**Source material:**
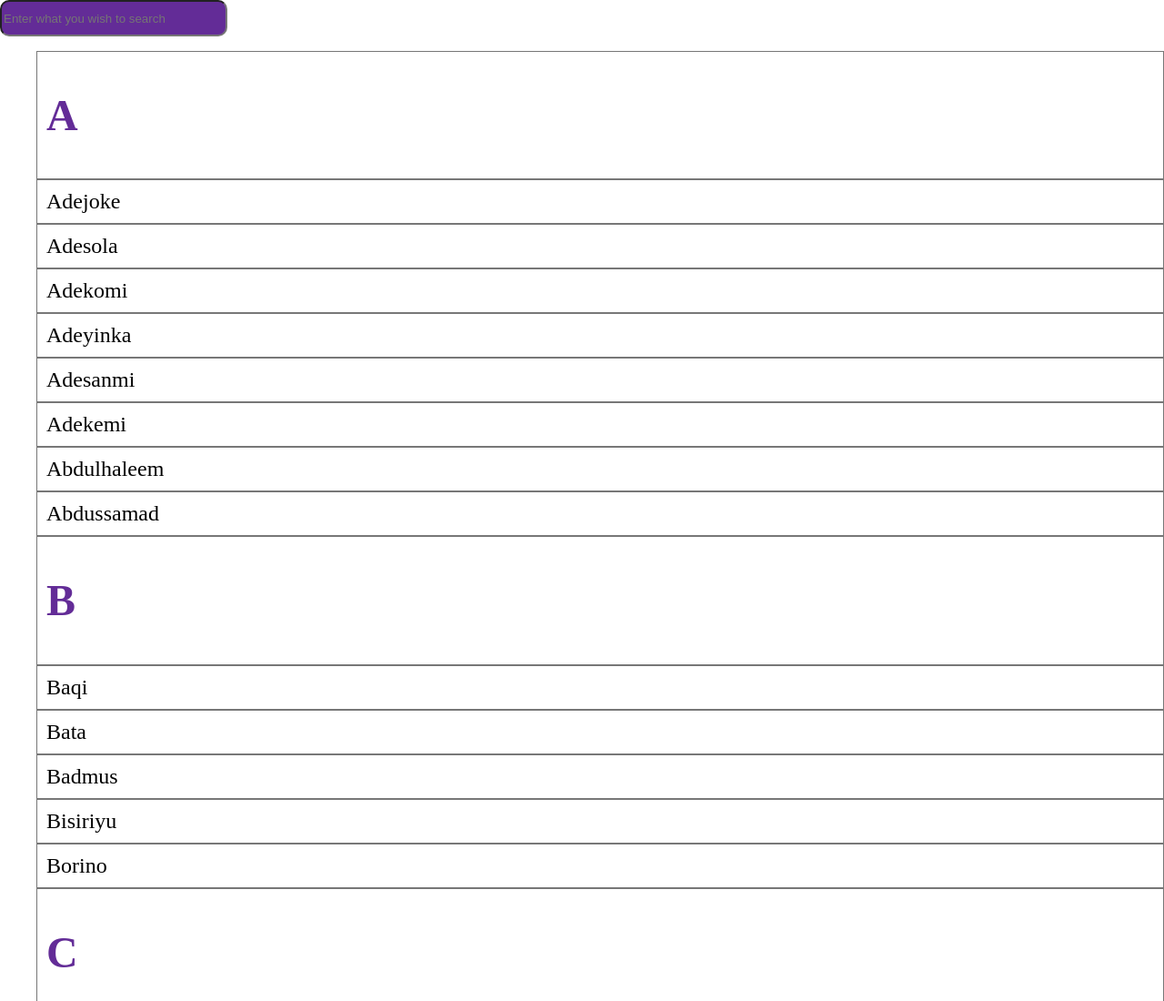
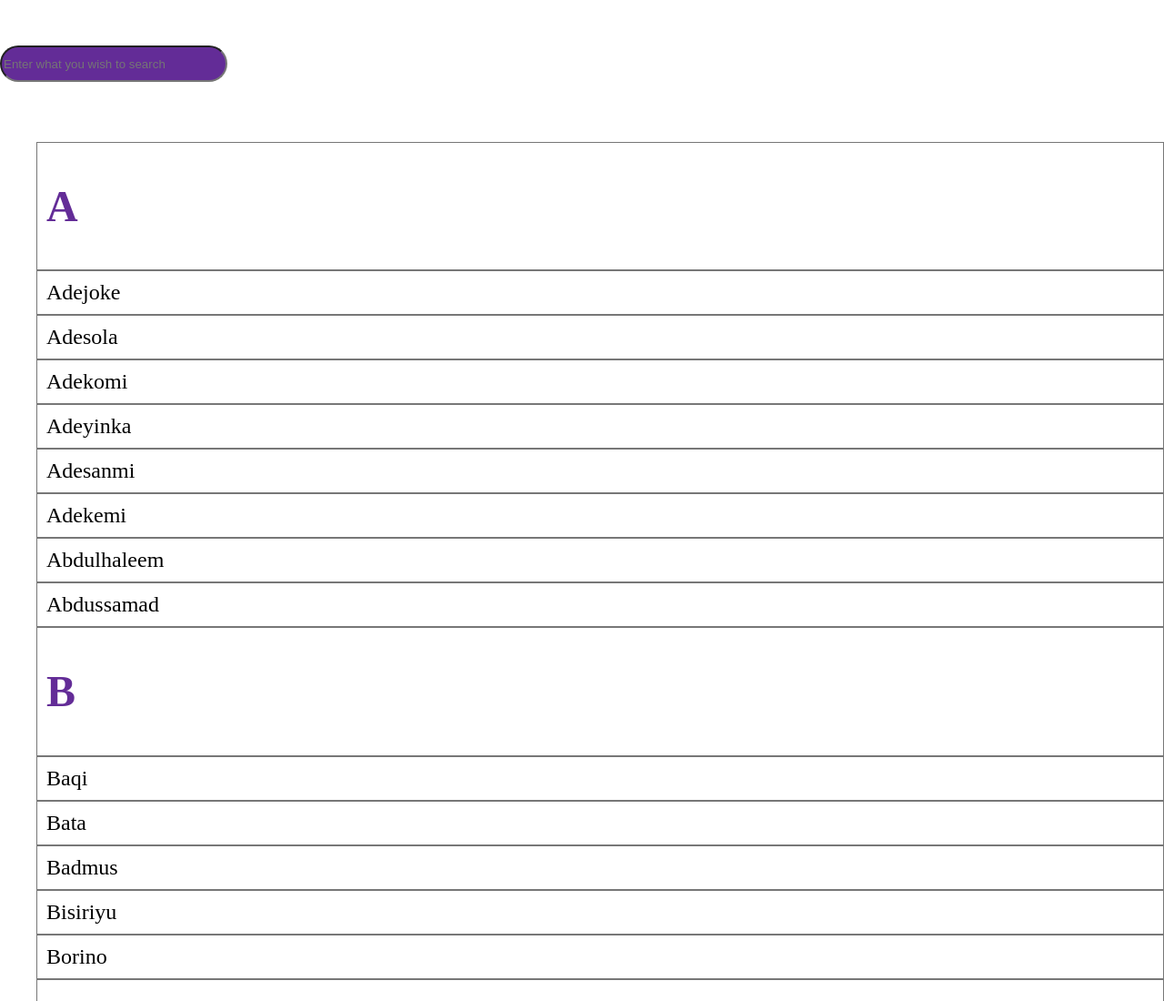
Before and after one commit to Adekomi-Abdulhaleem/Filterable--list-_App, a plain HTML site: page index.html in a window 1280 px wide. Shown: the top 1100 px of the page at 91% size. Drawn offline with Linux system fonts and the light colour scheme.

Commit message:
Update index.css

```diff
--- a/index.css
+++ b/index.css
@@ -3,9 +3,10 @@ body {padding: 0;
 }
 div input {width: 250px;
            height: 40px;
-           border-radius: 10px;
+           border-radius: 20px;
            background-color: rgb(99, 44, 151);
            outline: none;
+           margin: 50px auto;
 }
 li {border: 1px solid #777;
     list-style: none;
```
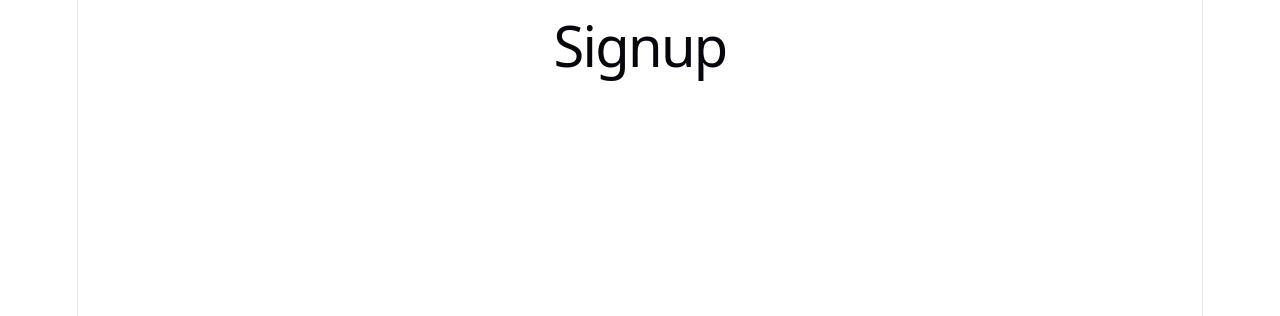
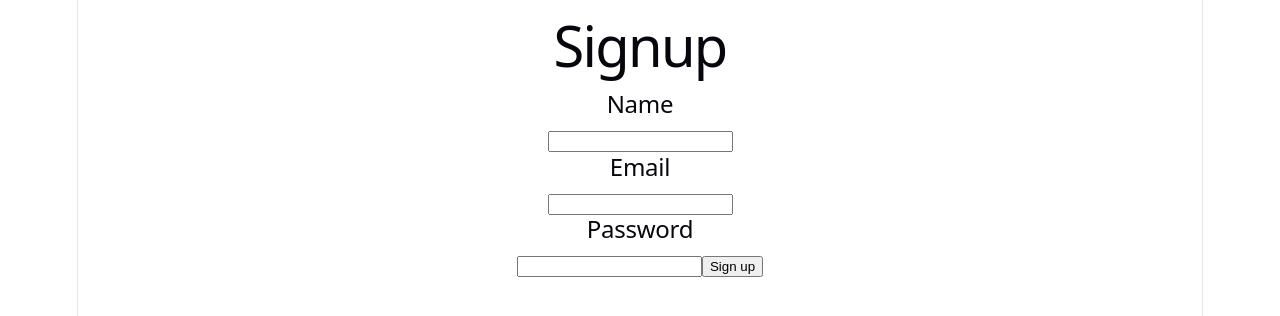
Before and after one commit to SafwanKhan112358/Loyalty-Portfolio-Aggregator, a React (Vite) app in the folder frontend/: page /signup in a window 1280 px wide. Shown: the top 316 px of the page. Built offline with nearby package versions, Linux system fonts and the light colour scheme; no server answers.

Commit message:
finished signup and login frontend parts

```diff
--- /dev/null
+++ b/frontend/src/api.js
@@ -0,0 +1 @@
+export const apiUrl = import.meta.env.VITE_API_URL;
--- a/frontend/src/components/Login.jsx
+++ b/frontend/src/components/Login.jsx
@@ -1,7 +1,73 @@
+import { useState } from "react";
+import { apiUrl } from "../api";
+
 function Login(){
+
+    const [email, setEmail] = useState("");
+    const [password, setPassword] = useState("");
+    const [token, setToken] = useState("");
+    const [error, setError] = useState("");
+
+    async function loginHandler(e){
+        e.preventDefault();
+
+        try{
+            const result = await fetch(`${apiUrl}/login`,{
+                method: "POST",
+                headers: {"Content-Type": "application/json"},
+                body: JSON.stringify({email, password})
+            });
+
+            const data = await result.json();
+
+            if(!result.ok){
+                setError(data.message);
+                setToken("");
+                return;
+            }
+
+            setToken(data.token);
+            setError("");
+        }catch(e){
+            setError("Something went wrong. Please try again.");
+            setToken("");
+        }
+    }
+
     return(
-        <h1>Login</h1>
-    )
+        <>
+            <h1>Login</h1>
+
+            <form onSubmit={loginHandler}>
+                <h2>Email</h2>
+                <input
+                    value={email}
+                    onChange={
+                        (e) => {
+                            setEmail(e.target.value);
+                        }
+                    }
+                />
+
+                <h2>Password</h2>
+                <input
+                    type="password"
+                    value={password}
+                    onChange={
+                        (e) =>{
+                            setPassword(e.target.value);
+                        }
+                    }
+                />
+
+                <button>Log in</button>
+
+            </form>
+
+            {token && <h3>Login successful</h3>}
+            {error && <h3>{error}</h3>}
+        </>
+    );
 }
 
 export default Login;
--- a/frontend/src/components/Signup.jsx
+++ b/frontend/src/components/Signup.jsx
@@ -1,6 +1,90 @@
+import {apiUrl} from "../api";
+import { use, useState } from "react";
+import {useNavigate} from "react-router-dom";
+
 function Signup(){
+
+    const navigate = useNavigate();
+
+    const [name, setName] = useState("");
+    const [email, setEmail] = useState("");
+    const [password, setPassword] = useState("");
+    const [error, setError] = useState("");
+    const [success, setSuccess] = useState("");
+
+    async function signupHandler(e){
+        e.preventDefault();
+        try{
+            const result = await fetch(`${apiUrl}/signup`,{
+                method: "POST",
+                headers: {"Content-Type": "application/json"},
+                body: JSON.stringify({name, email, password})
+            });
+
+            const data = await result.json();
+
+            if (!result.ok){
+                setError(data.message);
+                setSuccess("");
+                return;
+            }
+
+            setSuccess("Sign up successful");
+            setError("");
+
+            setTimeout(()=>{
+                navigate("/login");
+            },3000);
+
+
+        }catch(e){
+            setError("Something went wrong. Please try again");
+            setSuccess("");
+        }
+    }
     return(
+    <>
         <h1>Signup</h1>
+
+        <form onSubmit={signupHandler}>
+            <h2>Name</h2>
+            <input
+                value={name}
+                onChange={
+                    (e) => {
+                        setName(e.target.value);
+                    }
+                }
+            />
+
+            <h2>Email</h2>
+            <input
+                value={email}
+                onChange={
+                    (e) => {
+                        setEmail(e.target.value);
+                    }
+                }
+            />
+
+            <h2>Password</h2>
+            <input
+                type="password"
+                value={password}
+                onChange={
+                    (e)=>{
+                        setPassword(e.target.value);
+                    }
+                }
+            />
+
+            <button>Sign up</button>
+
+        </form>
+
+        {success && <h3>{success}</h3>}
+        {error && <h3>{error}</h3>}
+    </>
     );
 }
 
```
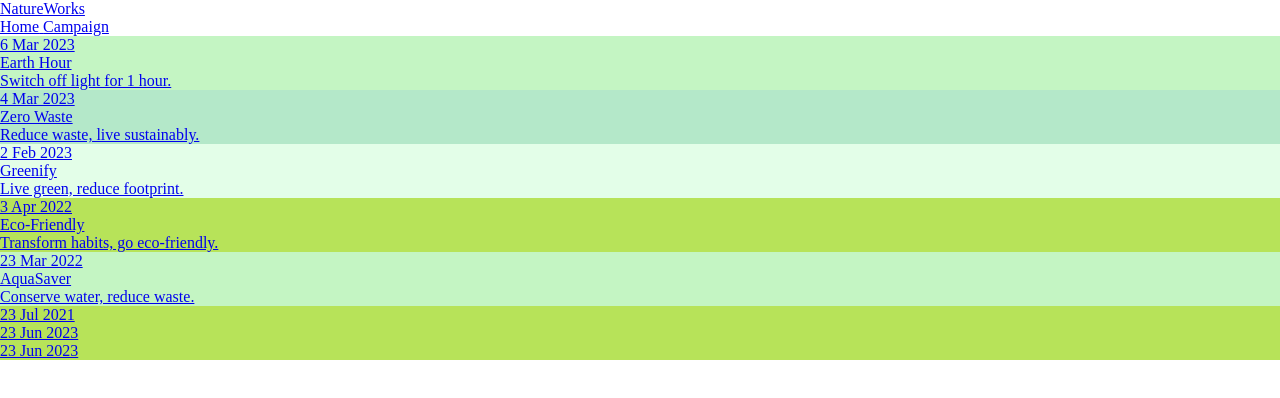
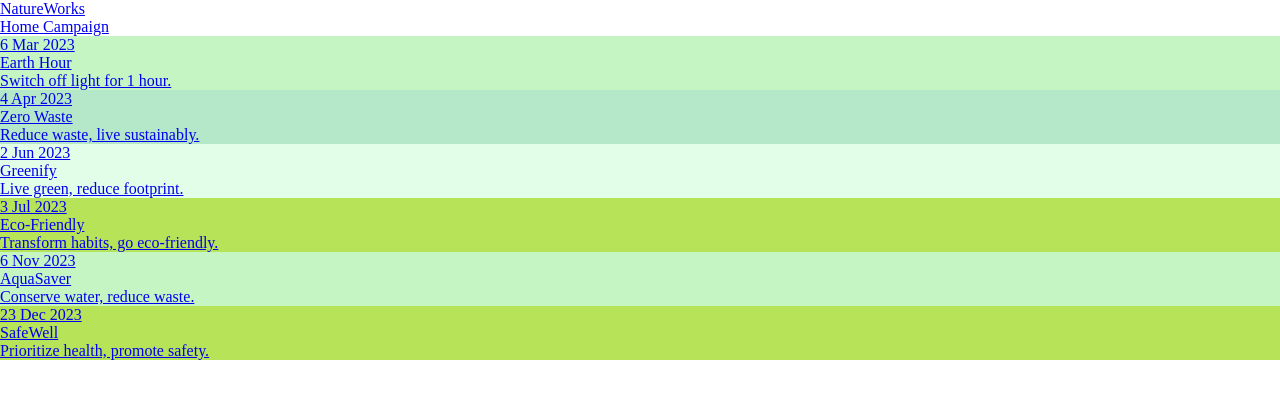
Before and after one commit to cfglondon23/Team-5, a React (Create React App) app in the folder natureworks/: page /campaign in a window 1280 px wide. Shown: the top 398 px of the page. Built offline with nearby package versions, Linux system fonts and the light colour scheme.

Commit message:
second update

```diff
--- a/natureworks/src/pages/Campaign.js
+++ b/natureworks/src/pages/Campaign.js
@@ -7,11 +7,11 @@ export default function Campaign() {
   return (
     <div className="campaignList">
       <CampaignIndividual date={"6  Mar 2023"} title={"Earth Hour"} description={"Switch off light for 1 hour."} backgroundColor={"#C4F5C3"}/>
-      <CampaignIndividual date={"4  Mar 2023"} title={"Zero Waste \n"} description={"Reduce waste, live sustainably."} backgroundColor={"#B4E8C9"}/>
-      <CampaignIndividual date={"2  Feb 2023"} title={"Greenify "} description={"Live green, reduce footprint."} backgroundColor={"#E3FEE8"}/>
-      <CampaignIndividual date={"3  Apr 2022"} title={"Eco-Friendly"} description={"Transform habits, go eco-friendly."} backgroundColor={"#B7E359"}/>
-      <CampaignIndividual date={"23 Mar 2022"} title={"AquaSaver"} description={"Conserve water, reduce waste."} backgroundColor={"#C4F5C3"}/>
-      <CampaignIndividual date={"23 Jul 2021"} title={"23 Jun 2023"} description={"23 Jun 2023"} backgroundColor={"#B7E359"}/>
+      <CampaignIndividual date={"4  Apr 2023"} title={"Zero Waste \n"} description={"Reduce waste, live sustainably."} backgroundColor={"#B4E8C9"}/>
+      <CampaignIndividual date={"2  Jun 2023"} title={"Greenify "} description={"Live green, reduce footprint."} backgroundColor={"#E3FEE8"}/>
+      <CampaignIndividual date={"3  Jul 2023"} title={"Eco-Friendly"} description={"Transform habits, go eco-friendly."} backgroundColor={"#B7E359"}/>
+      <CampaignIndividual date={"6  Nov 2023"} title={"AquaSaver"} description={"Conserve water, reduce waste."} backgroundColor={"#C4F5C3"}/>
+      <CampaignIndividual date={"23 Dec 2023"} title={"SafeWell"} description={"Prioritize health, promote safety."} backgroundColor={"#B7E359"}/>
 
     </div>
   );
```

**Description of the task:** Restate the material word for word, minus pictures.

**Response to this exercise:**
Before and after one commit to Adekomi-Abdulhaleem/Filterable--list-_App, a plain HTML site: page index.html in a window 1280 px wide. Shown: the top 1100 px of the page at 91% size. Drawn offline with Linux system fonts and the light colour scheme.

Commit message:
Update index.css

```diff
--- a/index.css
+++ b/index.css
@@ -3,9 +3,10 @@ body {padding: 0;
 }
 div input {width: 250px;
            height: 40px;
-           border-radius: 10px;
+           border-radius: 20px;
            background-color: rgb(99, 44, 151);
            outline: none;
+           margin: 50px auto;
 }
 li {border: 1px solid #777;
     list-style: none;
```
Before and after one commit to SafwanKhan112358/Loyalty-Portfolio-Aggregator, a React (Vite) app in the folder frontend/: page /signup in a window 1280 px wide. Shown: the top 316 px of the page. Built offline with nearby package versions, Linux system fonts and the light colour scheme; no server answers.

Commit message:
finished signup and login frontend parts

```diff
--- /dev/null
+++ b/frontend/src/api.js
@@ -0,0 +1 @@
+export const apiUrl = import.meta.env.VITE_API_URL;
--- a/frontend/src/components/Login.jsx
+++ b/frontend/src/components/Login.jsx
@@ -1,7 +1,73 @@
+import { useState } from "react";
+import { apiUrl } from "../api";
+
 function Login(){
+
+    const [email, setEmail] = useState("");
+    const [password, setPassword] = useState("");
+    const [token, setToken] = useState("");
+    const [error, setError] = useState("");
+
+    async function loginHandler(e){
+        e.preventDefault();
+
+        try{
+            const result = await fetch(`${apiUrl}/login`,{
+                method: "POST",
+                headers: {"Content-Type": "application/json"},
+                body: JSON.stringify({email, password})
+            });
+
+            const data = await result.json();
+
+            if(!result.ok){
+                setError(data.message);
+                setToken("");
+                return;
+            }
+
+            setToken(data.token);
+            setError("");
+        }catch(e){
+            setError("Something went wrong. Please try again.");
+            setToken("");
+        }
+    }
+
     return(
-        <h1>Login</h1>
-    )
+        <>
+            <h1>Login</h1>
+
+            <form onSubmit={loginHandler}>
+                <h2>Email</h2>
+                <input
+                    value={email}
+                    onChange={
+                        (e) => {
+                            setEmail(e.target.value);
+                        }
+                    }
+                />
+
+                <h2>Password</h2>
+                <input
+                    type="password"
+                    value={password}
+                    onChange={
+                        (e) =>{
+                            setPassword(e.target.value);
+                        }
+                    }
+                />
+
+                <button>Log in</button>
+
+            </form>
+
+            {token && <h3>Login successful</h3>}
+            {error && <h3>{error}</h3>}
+        </>
+    );
 }
 
 export default Login;
--- a/frontend/src/components/Signup.jsx
+++ b/frontend/src/components/Signup.jsx
@@ -1,6 +1,90 @@
+import {apiUrl} from "../api";
+import { use, useState } from "react";
+import {useNavigate} from "react-router-dom";
+
 function Signup(){
+
+    const navigate = useNavigate();
+
+    const [name, setName] = useState("");
+    const [email, setEmail] = useState("");
+    const [password, setPassword] = useState("");
+    const [error, setError] = useState("");
+    const [success, setSuccess] = useState("");
+
+    async function signupHandler(e){
+        e.preventDefault();
+        try{
+            const result = await fetch(`${apiUrl}/signup`,{
+                method: "POST",
+                headers: {"Content-Type": "application/json"},
+                body: JSON.stringify({name, email, password})
+            });
+
+            const data = await result.json();
+
+            if (!result.ok){
+                setError(data.message);
+                setSuccess("");
+                return;
+            }
+
+            setSuccess("Sign up successful");
+            setError("");
+
+            setTimeout(()=>{
+                navigate("/login");
+            },3000);
+
+
+        }catch(e){
+            setError("Something went wrong. Please try again");
+            setSuccess("");
+        }
+    }
     return(
+    <>
         <h1>Signup</h1>
+
+        <form onSubmit={signupHandler}>
+            <h2>Name</h2>
+            <input
+                value={name}
+                onChange={
+                    (e) => {
+                        setName(e.target.value);
+                    }
+                }
+            />
+
+            <h2>Email</h2>
+            <input
+                value={email}
+                onChange={
+                    (e) => {
+                        setEmail(e.target.value);
+                    }
+                }
+            />
+
+            <h2>Password</h2>
+            <input
+                type="password"
+                value={password}
+                onChange={
+                    (e)=>{
+                        setPassword(e.target.value);
+                    }
+                }
+            />
+
+            <button>Sign up</button>
+
+        </form>
+
+        {success && <h3>{success}</h3>}
+        {error && <h3>{error}</h3>}
+    </>
     );
 }
 
```
Before and after one commit to cfglondon23/Team-5, a React (Create React App) app in the folder natureworks/: page /campaign in a window 1280 px wide. Shown: the top 398 px of the page. Built offline with nearby package versions, Linux system fonts and the light colour scheme.

Commit message:
second update

```diff
--- a/natureworks/src/pages/Campaign.js
+++ b/natureworks/src/pages/Campaign.js
@@ -7,11 +7,11 @@ export default function Campaign() {
   return (
     <div className="campaignList">
       <CampaignIndividual date={"6  Mar 2023"} title={"Earth Hour"} description={"Switch off light for 1 hour."} backgroundColor={"#C4F5C3"}/>
-      <CampaignIndividual date={"4  Mar 2023"} title={"Zero Waste \n"} description={"Reduce waste, live sustainably."} backgroundColor={"#B4E8C9"}/>
-      <CampaignIndividual date={"2  Feb 2023"} title={"Greenify "} description={"Live green, reduce footprint."} backgroundColor={"#E3FEE8"}/>
-      <CampaignIndividual date={"3  Apr 2022"} title={"Eco-Friendly"} description={"Transform habits, go eco-friendly."} backgroundColor={"#B7E359"}/>
-      <CampaignIndividual date={"23 Mar 2022"} title={"AquaSaver"} description={"Conserve water, reduce waste."} backgroundColor={"#C4F5C3"}/>
-      <CampaignIndividual date={"23 Jul 2021"} title={"23 Jun 2023"} description={"23 Jun 2023"} backgroundColor={"#B7E359"}/>
+      <CampaignIndividual date={"4  Apr 2023"} title={"Zero Waste \n"} description={"Reduce waste, live sustainably."} backgroundColor={"#B4E8C9"}/>
+      <CampaignIndividual date={"2  Jun 2023"} title={"Greenify "} description={"Live green, reduce footprint."} backgroundColor={"#E3FEE8"}/>
+      <CampaignIndividual date={"3  Jul 2023"} title={"Eco-Friendly"} description={"Transform habits, go eco-friendly."} backgroundColor={"#B7E359"}/>
+      <CampaignIndividual date={"6  Nov 2023"} title={"AquaSaver"} description={"Conserve water, reduce waste."} backgroundColor={"#C4F5C3"}/>
+      <CampaignIndividual date={"23 Dec 2023"} title={"SafeWell"} description={"Prioritize health, promote safety."} backgroundColor={"#B7E359"}/>
 
     </div>
   );
```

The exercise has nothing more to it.